[Before and after images]
_ _ _ _
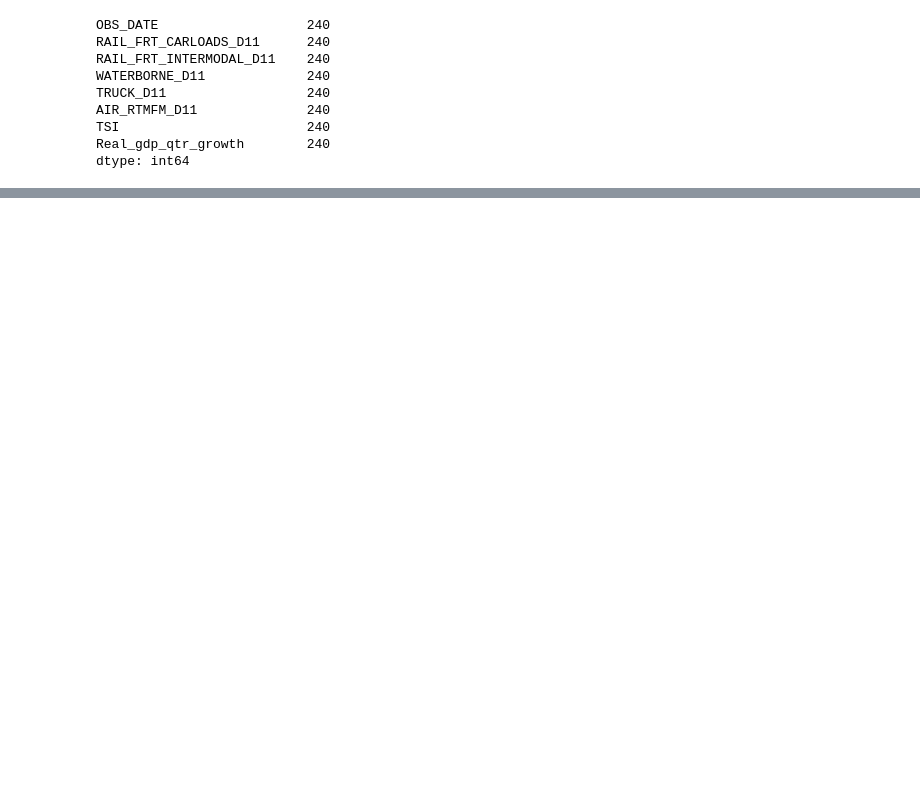
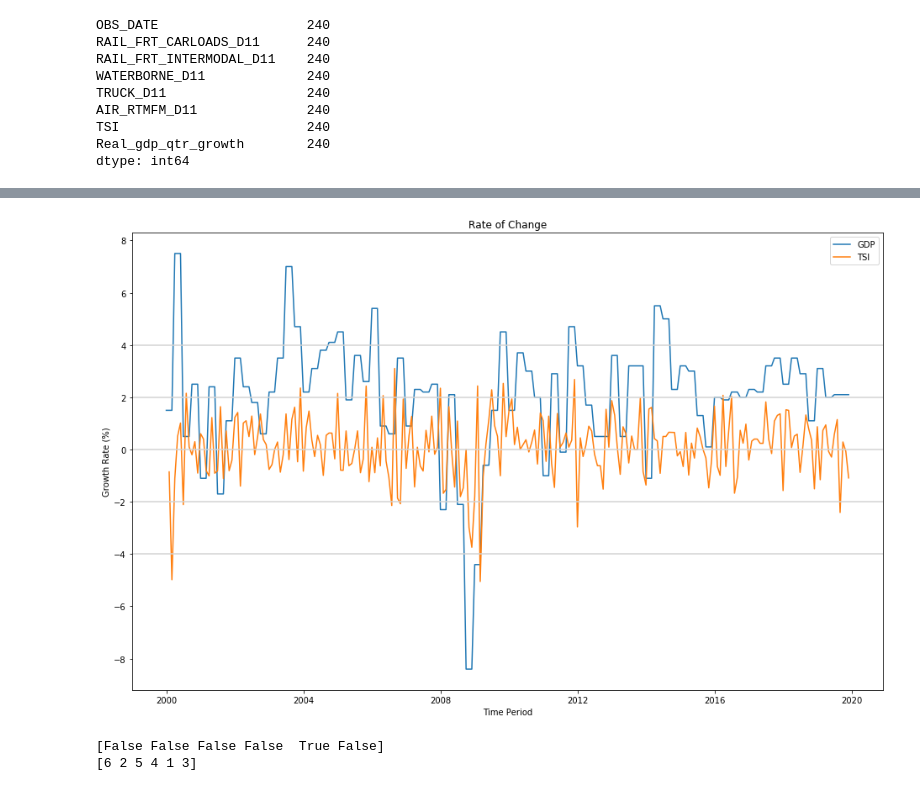
Before and after one commit to schkotty/Data-Science, a Jupyter notebook: GDP-Predictor/GDP-Predictor.ipynb, the cells around one changed output, grey strips where cells are left out. Saved outputs shown, nothing was run; the diff lists cells and outputs as text; code cells hidden in the pictures; blank space fills up the shorter version.

```diff
--- a/GDP-Predictor/GDP-Predictor.ipynb
+++ b/GDP-Predictor/GDP-Predictor.ipynb
@@ -134,5 +152,8 @@ TSI                        240
 Real_gdp_qtr_growth        240
 dtype: int64
 # %%
-#Create a boolean column to indicate if gdp growth was positive or negative.
-merged_data['gdp_is_increasing'] = merged_data.apply(lambda x: True if x['Real_gdp_qtr_growth'] > 0.0 else False, axis=1)
+# Create a boolean column to indicate if gdp growth was positive or negative.
+#merged_data['gdp_is_increasing'] = merged_data.apply(lambda x: True if x['Real_gdp_qtr_growth'] > 0.0 else False, axis=1)
+merged_data['gdp_is_increasing'] = merged_data.apply(lambda x: 1 if x['Real_gdp_qtr_growth'] > 0.0 else 0, axis=1)
+
+merged_data.count()
@@ -198,0 +238,39 @@ merged_data['TSI_PCT'] = merged_data['TSI'].pct_change()
+# %%
+# Plot some of the data.  You can add in different columns from the dataset by uncommenting.
+#plt.plot(merged_data['RAIL_FRT_PCT'], label='Rail Frt')
+plt.plot(merged_data['OBS_DATE'], merged_data['Real_gdp_qtr_growth']*100.0, label='GDP')
+#plt.plot(merged_data['OBS_DATE'], merged_data['RAIL_INTERMOD_PCT'], label='Rail Intermod')
+#plt.plot(merged_data['OBS_DATE'], merged_data['WATERBORNE_PCT'], label='Water')
+#plt.plot(merged_data['OBS_DATE'], merged_data['TRUCK_PCT'], label='Truck')
+#plt.plot(merged_data['OBS_DATE'], merged_data['AIR_RTMFM_PCT'], label='Air and Mail Frt')
+plt.plot(merged_data['OBS_DATE'], merged_data['TSI_PCT']*100.0, label='TSI')
+plt.title('Rate of Change')
+plt.ylabel('Growth Rate (%)')
+plt.xlabel('Time Period')
+plt.legend()
+plt.axhline(-4, 0, 250, c='lightgrey')
+plt.axhline(-2, 0, 250, c='lightgrey')
+plt.axhline(0, 0, 250, c='lightgrey')
+plt.axhline(2, 0, 250, c='lightgrey')
+plt.axhline(4, 0, 250, c='lightgrey')
+fig = plt.gcf()
+fig.set_size_inches(16,10)
+# %% [output]
+[figure, added]
+# %%
+x = merged_data.loc[:, ('RAIL_FRT_PCT', 'RAIL_INTERMOD_PCT', 'WATERBORNE_PCT', 'TRUCK_PCT', 'AIR_RTMFM_PCT', 'TSI_PCT')]
+x = x.drop([0]) #drop first row as it will have NA for pct_change values
+
+y = merged_data.loc[:, ('gdp_is_increasing')]
+y = y.drop(index=0) #drop first row so that it matches the input
+
+# Run Recursive Feature Elmination on all rows of data
+from sklearn.feature_selection import RFE
+rfelogreg = LogisticRegression()  # Run it for LogisticRegression estimator
+selector = RFE(rfelogreg, 1)      # By passing a 1 for n_features_to_select, it will return a rank order for all
+selector = selector.fit(x, y)
+print(selector.support_)   # Returns a booling indicating if the column should be included
+print(selector.ranking_)   # Ranking will indicate the rank of each input column
+# %% [output]
+[False False False False  True False]
+[6 2 5 4 1 3]
```
Also changed, not shown: parts of 69 cells of this notebook.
_ _ _ _
WORK TO BE COMPLETED:
Go through the entries and copy every line with "Rate".

EXERCISE SOLUTION:
+plt.title('Rate of Change')
+plt.ylabel('Growth Rate (%)')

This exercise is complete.